Limited Budget Choices during a Crisis

Cities will need to adjust their revenue streams in response to COVID-19’s effects on immediate budget concerns, as well as budgets well into the future.

Yet, for most cities, it will not be as simple as relying on their own local tax sources. In fact, just the opposite may happen in Colorado, where a residential assessment rate formula could cause the rate to drop to 5.88% from 7.15%, which would translate to a roughly 18% drop in residential property tax revenues for local governments.

In California, cities will face tough political realities as revenue-proposals, including tax increases, will need to go before voters. In the March elections, California cities had several tax increase proposals rejected by voters, highlighting the challenges cities face when voters are facing their own financial concerns.

In Washington state, cities have been confronted with a 1% limit on annual increases in property taxes. In the first five years after the cap was introduced, cities lost an estimated $500 million in property tax revenue, leaving cities with fewer revenues to keep up with the rising costs of community services. Similarly, a Rice University Kinder Institute study recently reported that the 2019 local property tax cap imposed in Texas will constrain budget options and limit service levels in Dallas and San Antonio.

Excluding Vermont and Hawaii, TELs cover around 19,100 cities, towns, and villages; these municipalities collect over half a trillion in own-source revenue, according to the 2017 Census of Governments.

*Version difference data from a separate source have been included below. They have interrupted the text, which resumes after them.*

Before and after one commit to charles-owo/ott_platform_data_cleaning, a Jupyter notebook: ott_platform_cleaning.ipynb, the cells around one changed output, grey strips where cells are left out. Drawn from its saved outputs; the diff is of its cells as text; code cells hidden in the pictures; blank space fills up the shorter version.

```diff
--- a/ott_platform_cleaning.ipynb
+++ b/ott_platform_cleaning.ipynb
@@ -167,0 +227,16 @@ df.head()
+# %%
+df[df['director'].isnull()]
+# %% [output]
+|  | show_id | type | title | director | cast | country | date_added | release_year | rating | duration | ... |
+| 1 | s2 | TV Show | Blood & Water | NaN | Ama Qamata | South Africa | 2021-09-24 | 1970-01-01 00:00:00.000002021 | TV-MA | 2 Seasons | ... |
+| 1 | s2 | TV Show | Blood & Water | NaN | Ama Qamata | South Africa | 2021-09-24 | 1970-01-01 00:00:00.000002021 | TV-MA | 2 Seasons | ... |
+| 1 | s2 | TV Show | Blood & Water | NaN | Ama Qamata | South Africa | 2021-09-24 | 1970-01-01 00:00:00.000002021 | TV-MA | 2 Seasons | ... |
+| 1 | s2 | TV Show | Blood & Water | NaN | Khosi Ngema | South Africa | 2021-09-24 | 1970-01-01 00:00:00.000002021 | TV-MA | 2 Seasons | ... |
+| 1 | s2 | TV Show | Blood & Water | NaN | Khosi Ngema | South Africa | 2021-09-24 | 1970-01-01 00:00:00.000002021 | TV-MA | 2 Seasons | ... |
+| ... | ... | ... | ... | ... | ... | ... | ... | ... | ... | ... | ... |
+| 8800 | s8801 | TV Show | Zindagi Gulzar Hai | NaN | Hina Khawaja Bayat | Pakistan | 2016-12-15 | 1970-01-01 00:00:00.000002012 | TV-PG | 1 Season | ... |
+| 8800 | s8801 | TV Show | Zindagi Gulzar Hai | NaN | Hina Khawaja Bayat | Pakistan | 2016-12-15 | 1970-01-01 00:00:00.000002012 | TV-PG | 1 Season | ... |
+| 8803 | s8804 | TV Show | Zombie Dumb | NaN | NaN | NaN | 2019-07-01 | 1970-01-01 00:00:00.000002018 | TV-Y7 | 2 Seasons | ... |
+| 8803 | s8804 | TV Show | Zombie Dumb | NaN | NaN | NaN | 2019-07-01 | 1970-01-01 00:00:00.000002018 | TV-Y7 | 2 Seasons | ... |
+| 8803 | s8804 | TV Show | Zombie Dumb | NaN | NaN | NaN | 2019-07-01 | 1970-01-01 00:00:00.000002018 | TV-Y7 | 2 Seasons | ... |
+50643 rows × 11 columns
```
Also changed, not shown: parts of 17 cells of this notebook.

As a result of restrictions on tax revenues, cities can either cut services or increase the fees charged for services. Of course, increasing fees places greater financial burden on businesses and residents, particularly those who can least afford it. In fact, in response to COVID-19, cities have gone to lengths to spare communities additional hardships by instituting property tax deferments, business license fee suspensions and library charge cancellations.

In the absence of further intergovernmental support, cities are turning to their option of last resort, which is to severely cut services at a time when the community needs them most, to layoff and furlough employees, who comprise a large share of America’s middle class, and to pull back on capital projects, further impacting local employment, business contracts and overall investment in the economy and community.

 

About the authors

Christy McFarland small

 

Christiana McFarland is NLC’s Research Director. She leads NLC’s efforts to transform city-level data into information that strengthens the capacity of city leaders and that raises awareness of challenges, trends and successes in cities. Follow her on Twitter @ckmcfarland.

 

Spencer-Wagner-small.jpgSpencer Wagner is the Program Specialist with NLC’s Local Democracy Initiative. His research focuses on state preemption of local policy and its impacts.